Speaking of which, at this point, I’ve spoken to a number of authors who seemed interested in Vella, but had some trepidation. Would it be difficult? Were there some ins and outs that might take a while to learn? What’s going on? I know that I personally find it a little easier to try something new if I have a good idea of what to expect, and so following are some screenshots that will take you on a little tour of what it’s like within the interface. As I mentioned above, first, this is for an unpublished novella that is meant to be a reader magnet to a paranormal romantic suspense series, and so I’m writing under my romance pen name. (Shameless plug: For my non-PNR romantic suspense, check out Negotiating Her Release!) Second, this was originally posted as part of a discussion in a Facebook group, so these were screenshots I took from my phone. They’re not super fancy, but the interface is not complicated, and so this is pretty much what it looks like when you go in.

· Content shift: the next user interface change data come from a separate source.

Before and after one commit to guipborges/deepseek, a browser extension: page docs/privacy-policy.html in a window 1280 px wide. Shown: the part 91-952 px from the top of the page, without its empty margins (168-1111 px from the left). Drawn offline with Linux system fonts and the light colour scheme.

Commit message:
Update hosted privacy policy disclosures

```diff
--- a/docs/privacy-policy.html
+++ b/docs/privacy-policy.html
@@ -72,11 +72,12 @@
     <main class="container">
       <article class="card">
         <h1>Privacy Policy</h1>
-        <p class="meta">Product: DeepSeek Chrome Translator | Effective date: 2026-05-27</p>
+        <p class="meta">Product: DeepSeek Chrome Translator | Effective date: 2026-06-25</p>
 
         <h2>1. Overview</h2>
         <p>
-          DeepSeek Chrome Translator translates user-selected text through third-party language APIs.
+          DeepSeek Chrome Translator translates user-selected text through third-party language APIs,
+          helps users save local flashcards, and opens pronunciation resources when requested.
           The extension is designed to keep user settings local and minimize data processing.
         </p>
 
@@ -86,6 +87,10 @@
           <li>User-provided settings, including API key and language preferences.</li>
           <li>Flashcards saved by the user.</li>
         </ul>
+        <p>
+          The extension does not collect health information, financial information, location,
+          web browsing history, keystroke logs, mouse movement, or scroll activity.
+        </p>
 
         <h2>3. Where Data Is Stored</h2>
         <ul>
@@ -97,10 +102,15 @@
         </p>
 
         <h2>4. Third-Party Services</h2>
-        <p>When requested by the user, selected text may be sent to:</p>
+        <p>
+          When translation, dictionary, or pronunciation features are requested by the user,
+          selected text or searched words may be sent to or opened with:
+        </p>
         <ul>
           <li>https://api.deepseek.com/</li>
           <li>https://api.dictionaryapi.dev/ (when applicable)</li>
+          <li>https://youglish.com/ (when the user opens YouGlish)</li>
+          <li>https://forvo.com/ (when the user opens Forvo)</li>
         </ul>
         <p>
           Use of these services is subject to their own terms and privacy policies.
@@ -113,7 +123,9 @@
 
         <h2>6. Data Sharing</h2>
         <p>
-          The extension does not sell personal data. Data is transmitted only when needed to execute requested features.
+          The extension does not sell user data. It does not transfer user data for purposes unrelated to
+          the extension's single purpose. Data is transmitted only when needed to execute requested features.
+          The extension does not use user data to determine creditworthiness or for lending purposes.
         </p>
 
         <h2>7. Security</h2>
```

So, when you log into KDP, and click on Vella (it’s all the way at the top, above the create ebook and paperback choices), you get this:
If you click “Start a Story,” it will ask you for the title, name, tags, genre etc. You will also need a graphic for the circle — you don’t need the title or author on the graphic, because the title and and author will pop up on the screen anyway. This is what mine looks like — a user-friendly, attractive interface, not too crowded. Your blurb can’t be as long as a typical blurb — think more logline length.
If you are coming back, this will pop up, and you just hit “manage story” to get back in and get to work.
Each time you post an episode, it will go through a review. You can title the episode, and edit within the text even after it goes live, but the amount of tokens is based on the word count. (Also, you don’t have to add the episode number and/or title inside the text box, because that is part of the interface, and it’ll just look like it’s repeating. That’s why some of my previously published episodes in this screenshot are gray — I went in, changed some stuff, and now they’re waiting on a second review to go live.
The neat thing, too, is at the end of the episode, there’s a spot where you can leave a note to the readers. This is a great place to tease the next episode, commiserate with your readers, and generally just connect to them. One of the reasons I enjoy things like Patreon or following authors online is to learn what’s going on “behind the scenes.” So here is a built-in option to allow you to do that. This example is from the last episode I was working on this weekend:
Anyway, like I said above, Vella is super easy to use, so if you have been thinking about it, go on in and play around with it. You can import a file, copy and paste, or just write the episode in there. I personally don’t recommend that last option; I’m using Scrivener to plot and write the episodes, and do some editing before I upload them. This is to make sure my readers get the best possible experience, and to also make sure that if at some point I do want to unpublish and re-publish elsewhere, I’ll have the original file as a whole. I don’t know much else except what I’ve posted, it if anyone has any questions or wants to toss around ideas, I’m available to chat.
As the Vella app goes live, and we start to get feedback from readers, authors, and Amazon, I’ll keep you updated about what happens with this project. I think it will be very cool to check out, and I’m hoping this will be another method authors can use to get great stories in front of their fans.